We need more ‘patient’ capital behind early-stage climate tech.
Without early-stage funding, only a small number of entrepreneurs are able to successfully move their innovations from the laboratory to the marketplace.
Investors need to understand that many clean technologies take longer to develop, scale and deploy than software—a poor fit for the short three- to five-year timeframe for a return on their capital that they are used to seeing.

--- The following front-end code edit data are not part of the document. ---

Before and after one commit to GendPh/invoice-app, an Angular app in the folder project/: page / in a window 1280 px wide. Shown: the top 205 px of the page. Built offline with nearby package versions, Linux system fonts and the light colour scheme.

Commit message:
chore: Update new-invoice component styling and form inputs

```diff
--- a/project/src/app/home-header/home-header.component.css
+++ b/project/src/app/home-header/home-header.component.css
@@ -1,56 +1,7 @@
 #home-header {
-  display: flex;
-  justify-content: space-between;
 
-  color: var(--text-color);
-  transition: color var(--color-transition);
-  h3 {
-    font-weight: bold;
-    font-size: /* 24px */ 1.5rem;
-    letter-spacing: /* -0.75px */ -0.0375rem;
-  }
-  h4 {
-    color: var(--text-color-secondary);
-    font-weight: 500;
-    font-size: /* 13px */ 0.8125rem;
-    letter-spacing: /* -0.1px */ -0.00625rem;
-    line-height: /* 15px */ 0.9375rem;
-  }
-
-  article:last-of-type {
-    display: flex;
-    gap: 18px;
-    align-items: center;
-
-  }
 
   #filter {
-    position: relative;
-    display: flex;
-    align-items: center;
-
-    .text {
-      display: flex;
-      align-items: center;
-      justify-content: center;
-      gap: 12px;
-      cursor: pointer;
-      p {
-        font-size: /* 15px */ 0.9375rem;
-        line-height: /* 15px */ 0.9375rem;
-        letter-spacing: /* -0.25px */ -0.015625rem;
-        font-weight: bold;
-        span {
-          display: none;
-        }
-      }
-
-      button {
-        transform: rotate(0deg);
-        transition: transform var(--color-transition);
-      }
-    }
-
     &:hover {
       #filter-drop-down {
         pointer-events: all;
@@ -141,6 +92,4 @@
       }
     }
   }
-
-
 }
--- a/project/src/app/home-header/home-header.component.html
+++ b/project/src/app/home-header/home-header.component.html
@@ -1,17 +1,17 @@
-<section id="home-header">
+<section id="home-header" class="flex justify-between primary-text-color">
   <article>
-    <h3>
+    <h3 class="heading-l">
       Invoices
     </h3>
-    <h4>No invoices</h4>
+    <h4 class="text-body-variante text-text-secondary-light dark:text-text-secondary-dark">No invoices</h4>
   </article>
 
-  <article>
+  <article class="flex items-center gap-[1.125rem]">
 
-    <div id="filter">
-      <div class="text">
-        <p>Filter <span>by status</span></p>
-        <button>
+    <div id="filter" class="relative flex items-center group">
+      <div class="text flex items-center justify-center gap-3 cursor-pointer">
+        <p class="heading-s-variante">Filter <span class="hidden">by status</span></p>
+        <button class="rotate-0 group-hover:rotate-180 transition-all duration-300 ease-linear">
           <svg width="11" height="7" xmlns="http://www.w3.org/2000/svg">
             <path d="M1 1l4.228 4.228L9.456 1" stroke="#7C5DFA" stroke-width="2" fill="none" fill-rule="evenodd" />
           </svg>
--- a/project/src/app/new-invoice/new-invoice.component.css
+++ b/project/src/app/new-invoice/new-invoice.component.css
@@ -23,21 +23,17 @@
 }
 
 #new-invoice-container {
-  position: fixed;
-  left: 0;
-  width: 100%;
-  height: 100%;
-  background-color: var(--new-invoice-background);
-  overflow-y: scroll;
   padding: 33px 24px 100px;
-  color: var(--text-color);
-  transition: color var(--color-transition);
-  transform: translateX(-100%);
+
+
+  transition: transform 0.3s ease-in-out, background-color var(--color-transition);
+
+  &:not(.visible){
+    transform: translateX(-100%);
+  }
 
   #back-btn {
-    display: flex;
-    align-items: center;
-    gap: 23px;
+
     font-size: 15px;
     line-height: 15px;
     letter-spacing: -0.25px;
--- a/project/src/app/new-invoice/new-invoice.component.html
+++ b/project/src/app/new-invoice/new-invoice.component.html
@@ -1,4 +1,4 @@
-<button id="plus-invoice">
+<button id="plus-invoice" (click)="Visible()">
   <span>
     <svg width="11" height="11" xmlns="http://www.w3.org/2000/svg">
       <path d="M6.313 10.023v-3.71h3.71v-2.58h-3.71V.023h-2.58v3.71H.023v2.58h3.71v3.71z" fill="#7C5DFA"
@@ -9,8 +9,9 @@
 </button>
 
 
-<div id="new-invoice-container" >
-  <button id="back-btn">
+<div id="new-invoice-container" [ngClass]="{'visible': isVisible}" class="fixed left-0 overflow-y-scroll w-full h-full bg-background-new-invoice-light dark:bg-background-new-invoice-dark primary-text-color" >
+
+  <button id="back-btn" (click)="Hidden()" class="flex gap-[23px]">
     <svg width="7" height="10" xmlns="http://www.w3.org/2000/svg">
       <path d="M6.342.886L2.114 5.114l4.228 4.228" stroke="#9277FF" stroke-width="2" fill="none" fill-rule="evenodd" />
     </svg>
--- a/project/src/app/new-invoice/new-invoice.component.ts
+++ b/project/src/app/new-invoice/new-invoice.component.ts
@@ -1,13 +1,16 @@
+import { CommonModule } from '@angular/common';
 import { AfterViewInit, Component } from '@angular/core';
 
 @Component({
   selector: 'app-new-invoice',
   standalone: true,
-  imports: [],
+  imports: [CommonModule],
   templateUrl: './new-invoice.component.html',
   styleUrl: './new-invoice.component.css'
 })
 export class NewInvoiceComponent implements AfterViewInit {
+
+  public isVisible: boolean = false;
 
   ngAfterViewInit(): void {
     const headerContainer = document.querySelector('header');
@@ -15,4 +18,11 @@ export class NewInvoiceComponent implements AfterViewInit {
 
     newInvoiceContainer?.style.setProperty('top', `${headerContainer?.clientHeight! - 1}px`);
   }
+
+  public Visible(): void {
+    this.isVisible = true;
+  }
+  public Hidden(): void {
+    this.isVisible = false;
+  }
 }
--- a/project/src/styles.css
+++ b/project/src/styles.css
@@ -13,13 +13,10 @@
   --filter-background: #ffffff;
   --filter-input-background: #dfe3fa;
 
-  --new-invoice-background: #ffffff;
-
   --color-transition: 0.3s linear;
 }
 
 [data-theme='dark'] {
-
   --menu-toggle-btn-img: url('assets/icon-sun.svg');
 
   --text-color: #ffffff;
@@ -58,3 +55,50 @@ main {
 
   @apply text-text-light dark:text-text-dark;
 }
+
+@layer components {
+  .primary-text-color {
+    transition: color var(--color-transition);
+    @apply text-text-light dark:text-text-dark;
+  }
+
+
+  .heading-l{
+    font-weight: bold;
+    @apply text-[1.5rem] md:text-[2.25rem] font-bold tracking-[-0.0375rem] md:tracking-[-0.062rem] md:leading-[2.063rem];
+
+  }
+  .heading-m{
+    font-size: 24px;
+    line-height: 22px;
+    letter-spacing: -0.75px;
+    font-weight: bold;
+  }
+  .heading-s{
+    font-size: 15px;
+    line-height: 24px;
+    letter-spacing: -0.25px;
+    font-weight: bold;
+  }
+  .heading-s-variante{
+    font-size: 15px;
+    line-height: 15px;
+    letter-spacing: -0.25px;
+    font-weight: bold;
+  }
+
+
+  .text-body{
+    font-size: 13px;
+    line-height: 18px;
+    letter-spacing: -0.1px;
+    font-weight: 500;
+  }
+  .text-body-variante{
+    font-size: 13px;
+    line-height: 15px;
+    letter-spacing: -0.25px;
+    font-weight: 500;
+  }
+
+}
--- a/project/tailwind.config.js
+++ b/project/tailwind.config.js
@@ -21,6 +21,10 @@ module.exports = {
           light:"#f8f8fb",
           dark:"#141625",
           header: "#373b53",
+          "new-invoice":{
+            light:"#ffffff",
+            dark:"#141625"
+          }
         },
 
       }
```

Today, financing is flowing to clean technologies that are fairly far along in the development cycle, where the risk to investors is much smaller. The problem is that a very large funding gap still exists at the earliest stage; that point when entrepreneurs are starting to transition research discoveries into new startup companies. This early-stage funding gap causes many promising climate technologies to languish on the lab bench, never reaching their potential to help reverse the climate crisis and create new, green jobs. This is especially true for innovators without access to family wealth or connections to a handful of elite universities.